EXERCISE OBJECTIVE = Could you copy every line of the data that contains the word "Parquet"?

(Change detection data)
+ + + + +

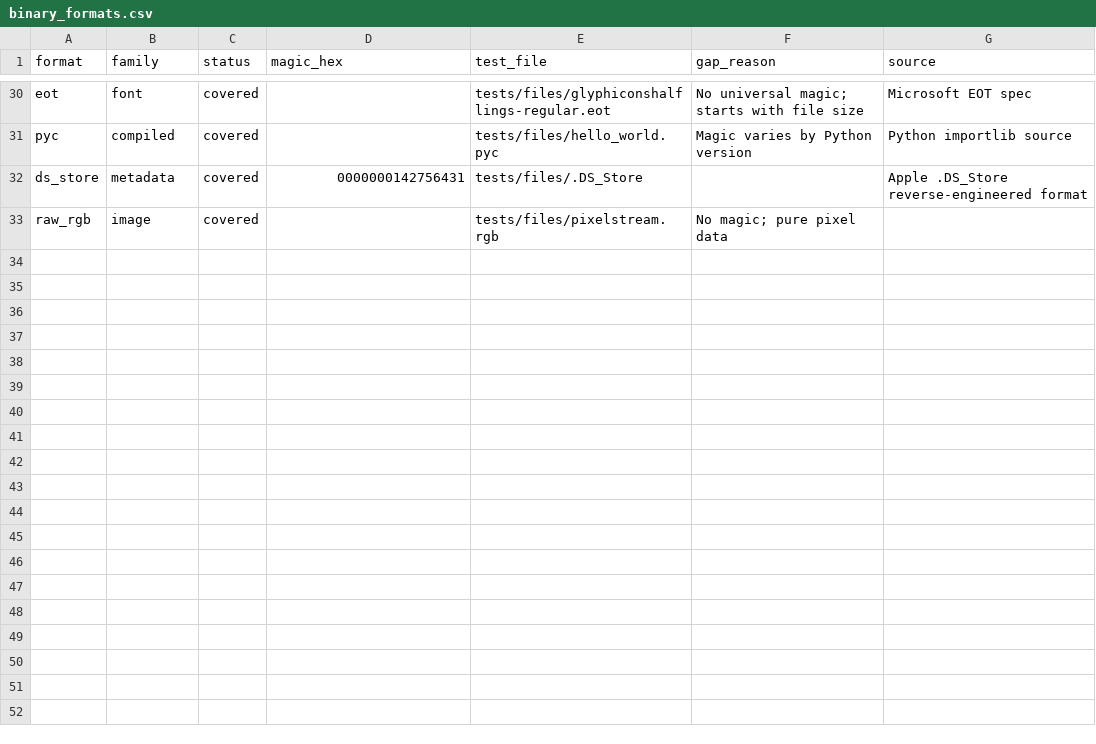
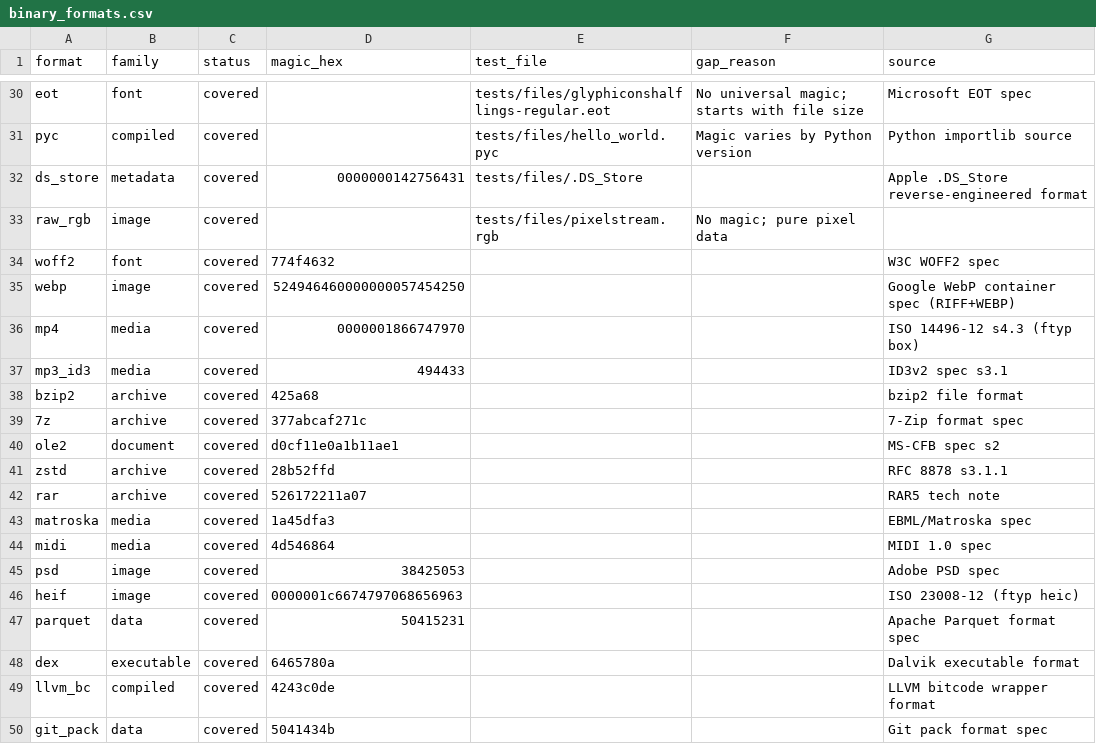
Before and after one commit to binaryornot/binaryornot, a CSV file: src/binaryornot/data/binary_formats.csv, drawn as a sheet; only a part is shown, gaps mark what is left out; the diff names each change by its address in the sheet, - before the commit and + after, or states it on an @@ line.

Commit message:
Recognize 49 binary formats, from WOFF2 to Parquet
The detector now covers 17 additional binary formats: WOFF2, WebP,
MP4/MOV, MP3/ID3, bzip2, 7z, OLE2 (legacy Office), Zstandard, RAR,
Matroska/WebM, MIDI, PSD, HEIF, Apache Parquet, Dalvik DEX, LLVM
bitcode, and Git packfiles. Each entry cites its specification.

Key design decisions:
- Test padding switched from bytes(range(256)) to a SHA-512 hash.
  The old padding was 74% printable ASCII (bytes 0x20-0x7E), which
  made magic-byte tests fragile across tree retrains. SHA-512 output
  is stable, deterministic, and looks like real binary file content
  (compressed data, pixel streams).
- Dropped the 1-byte null test. A single 0x00 byte is genuinely
  ambiguous (zero entropy, one sample), and no real-world binary
  detection scenario involves classifying a single byte.

```diff
--- a/src/binaryornot/data/binary_formats.csv
+++ b/src/binaryornot/data/binary_formats.csv
+row 34: woff2 | font | covered | 774f4632 |  |  | W3C WOFF2 spec
+row 35: webp | image | covered | 524946460000000057454250 |  |  | Google WebP container spec (RIFF+WEBP)
+row 36: mp4 | media | covered | 0000001866747970 |  |  | ISO 14496-12 s4.3 (ftyp box)
+row 37: mp3_id3 | media | covered | 494433 |  |  | ID3v2 spec s3.1
+row 38: bzip2 | archive | covered | 425a68 |  |  | bzip2 file format
+row 39: 7z | archive | covered | 377abcaf271c |  |  | 7-Zip format spec
+row 40: ole2 | document | covered | d0cf11e0a1b11ae1 |  |  | MS-CFB spec s2
+row 41: zstd | archive | covered | 28b52ffd |  |  | RFC 8878 s3.1.1
+row 42: rar | archive | covered | 526172211a07 |  |  | RAR5 tech note
+row 43: matroska | media | covered | 1a45dfa3 |  |  | EBML/Matroska spec
+row 44: midi | media | covered | 4d546864 |  |  | MIDI 1.0 spec
+row 45: psd | image | covered | 38425053 |  |  | Adobe PSD spec
+row 46: heif | image | covered | 0000001c6674797068656963 |  |  | ISO 23008-12 (ftyp heic)
+row 47: parquet | data | covered | 50415231 |  |  | Apache Parquet format spec
+row 48: dex | executable | covered | 6465780a |  |  | Dalvik executable format
+row 49: llvm_bc | compiled | covered | 4243c0de |  |  | LLVM bitcode wrapper format
+row 50: git_pack | data | covered | 5041434b |  |  | Git pack format spec
```
Also changed, not shown: 4 other files.
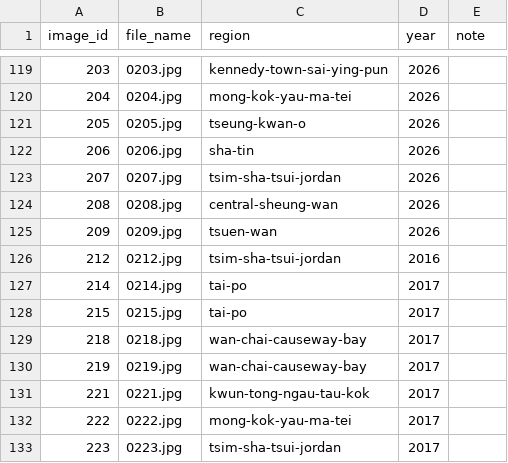
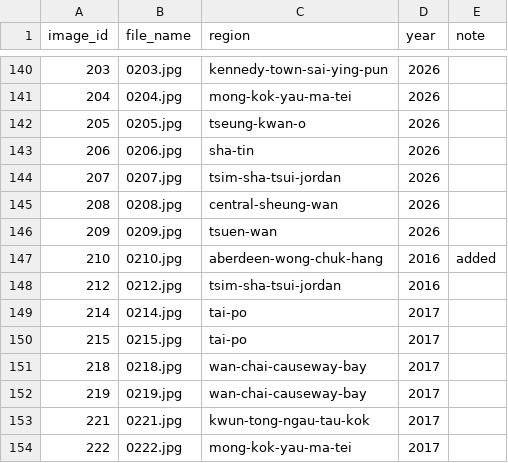
Before and after one commit to TsukiKazami/COMP4330SEF-Project, a CSV file: data/annotations/test_set.csv, drawn as a sheet; only a part is shown, gaps mark what is left out; the shorter side is filled out with more unchanged rows; the diff covers the shown part only; the diff names each change by its address in the sheet, - before the commit and + after, or states it on an @@ line.

```diff
--- a/data/annotations/test_set.csv
+++ b/data/annotations/test_set.csv
+row 147: 210 | 0210.jpg | aberdeen-wong-chuk-hang | 2016 | added
```
Also changed, not shown: 21 added rows elsewhere in this file.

+ + + + +

SOLVED PROBLEM =
Recognize 49 binary formats, from WOFF2 to Parquet
Matroska/WebM, MIDI, PSD, HEIF, Apache Parquet, Dalvik DEX, LLVM
+row 47: parquet | data | covered | 50415231 |  |  | Apache Parquet format spec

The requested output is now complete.